▶ PROBLEM:
A verbatim copy of the records below, pictures omitted, is the task.

————

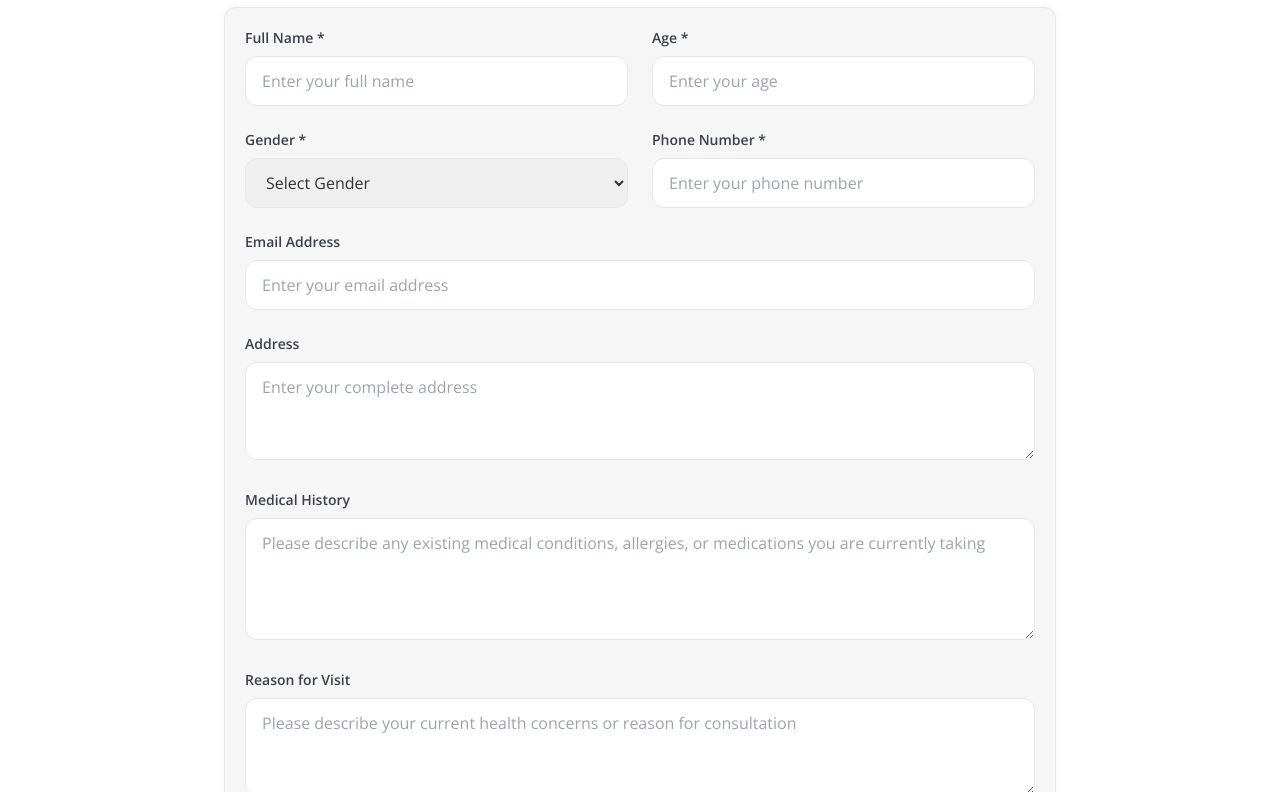
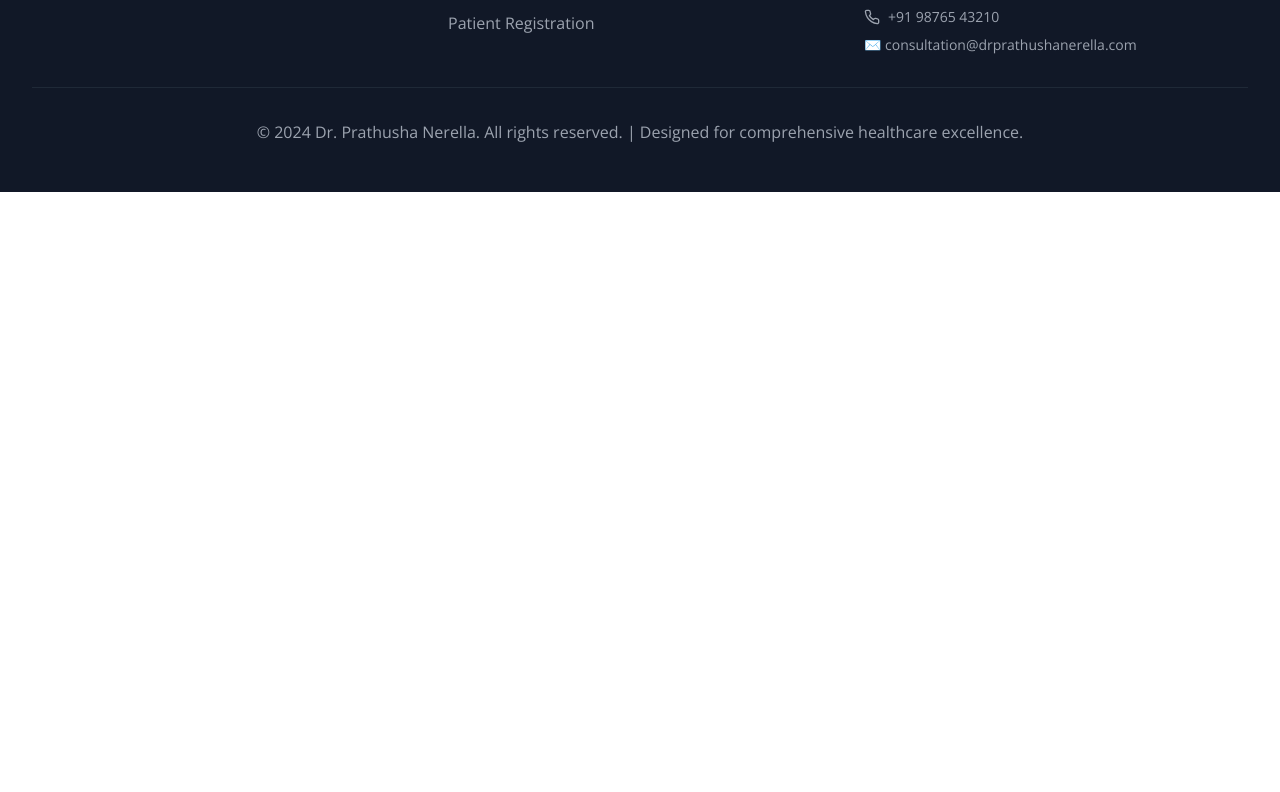
Before and after one commit to jp-sivaraju/nerella-wellness-hub, a React (Vite) app: page / in a window 1280 px wide. Shown: the part 4868-5660 px from the top of the page. After the commit the page ends 5060 px from the top, so only its background shows below. Built offline with nearby package versions, Linux system fonts and the light colour scheme.

Commit message:
Remove patient registration section
Removed the patient registration section from the main page.

```diff
--- a/src/pages/Index.tsx
+++ b/src/pages/Index.tsx
@@ -611,105 +611,6 @@ const Index = () => {
         </div>
       </section>
 
-      {/* Patient Registration Section */}
-      <section id="registration" className="section-padding bg-white">
-        <div className="max-w-4xl mx-auto px-4 sm:px-6 lg:px-8">
-          <div className="text-center mb-16">
-            <h2 className="heading-secondary">Patient Registration</h2>
-            <p className="text-xl text-gray-600">Register as a new patient for personalized medical care</p>
-          </div>
-
-          <Card className="professional-card p-8">
-            <form className="space-y-6">
-              <div className="grid md:grid-cols-2 gap-6">
-                <div>
-                  <label className="block text-sm font-semibold text-gray-700 mb-2">Full Name *</label>
-                  <input
-                    type="text"
-                    required
-                    className="w-full px-4 py-3 border border-gray-200 rounded-lg focus:ring-2 focus:ring-blue-500 focus:border-blue-500 transition-colors"
-                    placeholder="Enter your full name"
-                  />
-                </div>
-                <div>
-                  <label className="block text-sm font-semibold text-gray-700 mb-2">Age *</label>
-                  <input
-                    type="number"
-                    required
-                    className="w-full px-4 py-3 border border-gray-200 rounded-lg focus:ring-2 focus:ring-blue-500 focus:border-blue-500 transition-colors"
-                    placeholder="Enter your age"
-                  />
-                </div>
-              </div>
-
-              <div className="grid md:grid-cols-2 gap-6">
-                <div>
-                  <label className="block text-sm font-semibold text-gray-700 mb-2">Gender *</label>
-                  <select className="w-full px-4 py-3 border border-gray-200 rounded-lg focus:ring-2 focus:ring-blue-500 focus:border-blue-500 transition-colors">
-                    <option value="">Select Gender</option>
-                    <option value="male">Male</option>
-                    <option value="female">Female</option>
-                    <option value="other">Other</option>
-                  </select>
-                </div>
-                <div>
-                  <label className="block text-sm font-semibold text-gray-700 mb-2">Phone Number *</label>
-                  <input
-                    type="tel"
-                    required
-                    className="w-full px-4 py-3 border border-gray-200 rounded-lg focus:ring-2 focus:ring-blue-500 focus:border-blue-500 transition-colors"
-                    placeholder="Enter your phone number"
-                  />
-                </div>
-              </div>
-
-              <div>
-                <label className="block text-sm font-semibold text-gray-700 mb-2">Email Address</label>
-                <input
-                  type="email"
-                  className="w-full px-4 py-3 border border-gray-200 rounded-lg focus:ring-2 focus:ring-blue-500 focus:border-blue-500 transition-colors"
-                  placeholder="Enter your email address"
-                />
-              </div>
-
-              <div>
-                <label className="block text-sm font-semibold text-gray-700 mb-2">Address</label>
-                <textarea
-                  rows={3}
-                  className="w-full px-4 py-3 border border-gray-200 rounded-lg focus:ring-2 focus:ring-blue-500 focus:border-blue-500 transition-colors"
-                  placeholder="Enter your complete address"
-                ></textarea>
-              </div>
-
-              <div>
-                <label className="block text-sm font-semibold text-gray-700 mb-2">Medical History</label>
-                <textarea
-                  rows={4}
-                  className="w-full px-4 py-3 border border-gray-200 rounded-lg focus:ring-2 focus:ring-blue-500 focus:border-blue-500 transition-colors"
-                  placeholder="Please describe any existing medical conditions, allergies, or medications you are currently taking"
-                ></textarea>
-              </div>
-
-              <div>
-                <label className="block text-sm font-semibold text-gray-700 mb-2">Reason for Visit</label>
-                <textarea
-                  rows={3}
-                  className="w-full px-4 py-3 border border-gray-200 rounded-lg focus:ring-2 focus:ring-blue-500 focus:border-blue-500 transition-colors"
-                  placeholder="Please describe your current health concerns or reason for consultation"
-                ></textarea>
-              </div>
-
-              <Button
-                type="submit"
-                className="w-full btn-medical"
-              >
-                Register as Patient
-              </Button>
-            </form>
-          </Card>
-        </div>
-      </section>
-
       {/* Footer */}
       <footer className="bg-gray-900 text-white py-12">
         <div className="max-w-7xl mx-auto px-4 sm:px-6 lg:px-8">
```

————

▶ RESULT FOR THIS TASK:
Before and after one commit to jp-sivaraju/nerella-wellness-hub, a React (Vite) app: page / in a window 1280 px wide. Shown: the part 4868-5660 px from the top of the page. After the commit the page ends 5060 px from the top, so only its background shows below. Built offline with nearby package versions, Linux system fonts and the light colour scheme.

Commit message:
Remove patient registration section
Removed the patient registration section from the main page.

```diff
--- a/src/pages/Index.tsx
+++ b/src/pages/Index.tsx
@@ -611,105 +611,6 @@ const Index = () => {
         </div>
       </section>
 
-      {/* Patient Registration Section */}
-      <section id="registration" className="section-padding bg-white">
-        <div className="max-w-4xl mx-auto px-4 sm:px-6 lg:px-8">
-          <div className="text-center mb-16">
-            <h2 className="heading-secondary">Patient Registration</h2>
-            <p className="text-xl text-gray-600">Register as a new patient for personalized medical care</p>
-          </div>
-
-          <Card className="professional-card p-8">
-            <form className="space-y-6">
-              <div className="grid md:grid-cols-2 gap-6">
-                <div>
-                  <label className="block text-sm font-semibold text-gray-700 mb-2">Full Name *</label>
-                  <input
-                    type="text"
-                    required
-                    className="w-full px-4 py-3 border border-gray-200 rounded-lg focus:ring-2 focus:ring-blue-500 focus:border-blue-500 transition-colors"
-                    placeholder="Enter your full name"
-                  />
-                </div>
-                <div>
-                  <label className="block text-sm font-semibold text-gray-700 mb-2">Age *</label>
-                  <input
-                    type="number"
-                    required
-                    className="w-full px-4 py-3 border border-gray-200 rounded-lg focus:ring-2 focus:ring-blue-500 focus:border-blue-500 transition-colors"
-                    placeholder="Enter your age"
-                  />
-                </div>
-              </div>
-
-              <div className="grid md:grid-cols-2 gap-6">
-                <div>
-                  <label className="block text-sm font-semibold text-gray-700 mb-2">Gender *</label>
-                  <select className="w-full px-4 py-3 border border-gray-200 rounded-lg focus:ring-2 focus:ring-blue-500 focus:border-blue-500 transition-colors">
-                    <option value="">Select Gender</option>
-                    <option value="male">Male</option>
-                    <option value="female">Female</option>
-                    <option value="other">Other</option>
-                  </select>
-                </div>
-                <div>
-                  <label className="block text-sm font-semibold text-gray-700 mb-2">Phone Number *</label>
-                  <input
-                    type="tel"
-                    required
-                    className="w-full px-4 py-3 border border-gray-200 rounded-lg focus:ring-2 focus:ring-blue-500 focus:border-blue-500 transition-colors"
-                    placeholder="Enter your phone number"
-                  />
-                </div>
-              </div>
-
-              <div>
-                <label className="block text-sm font-semibold text-gray-700 mb-2">Email Address</label>
-                <input
-                  type="email"
-                  className="w-full px-4 py-3 border border-gray-200 rounded-lg focus:ring-2 focus:ring-blue-500 focus:border-blue-500 transition-colors"
-                  placeholder="Enter your email address"
-                />
-              </div>
-
-              <div>
-                <label className="block text-sm font-semibold text-gray-700 mb-2">Address</label>
-                <textarea
-                  rows={3}
-                  className="w-full px-4 py-3 border border-gray-200 rounded-lg focus:ring-2 focus:ring-blue-500 focus:border-blue-500 transition-colors"
-                  placeholder="Enter your complete address"
-                ></textarea>
-              </div>
-
-              <div>
-                <label className="block text-sm font-semibold text-gray-700 mb-2">Medical History</label>
-                <textarea
-                  rows={4}
-                  className="w-full px-4 py-3 border border-gray-200 rounded-lg focus:ring-2 focus:ring-blue-500 focus:border-blue-500 transition-colors"
-                  placeholder="Please describe any existing medical conditions, allergies, or medications you are currently taking"
-                ></textarea>
-              </div>
-
-              <div>
-                <label className="block text-sm font-semibold text-gray-700 mb-2">Reason for Visit</label>
-                <textarea
-                  rows={3}
-                  className="w-full px-4 py-3 border border-gray-200 rounded-lg focus:ring-2 focus:ring-blue-500 focus:border-blue-500 transition-colors"
-                  placeholder="Please describe your current health concerns or reason for consultation"
-                ></textarea>
-              </div>
-
-              <Button
-                type="submit"
-                className="w-full btn-medical"
-              >
-                Register as Patient
-              </Button>
-            </form>
-          </Card>
-        </div>
-      </section>
-
       {/* Footer */}
       <footer className="bg-gray-900 text-white py-12">
         <div className="max-w-7xl mx-auto px-4 sm:px-6 lg:px-8">
```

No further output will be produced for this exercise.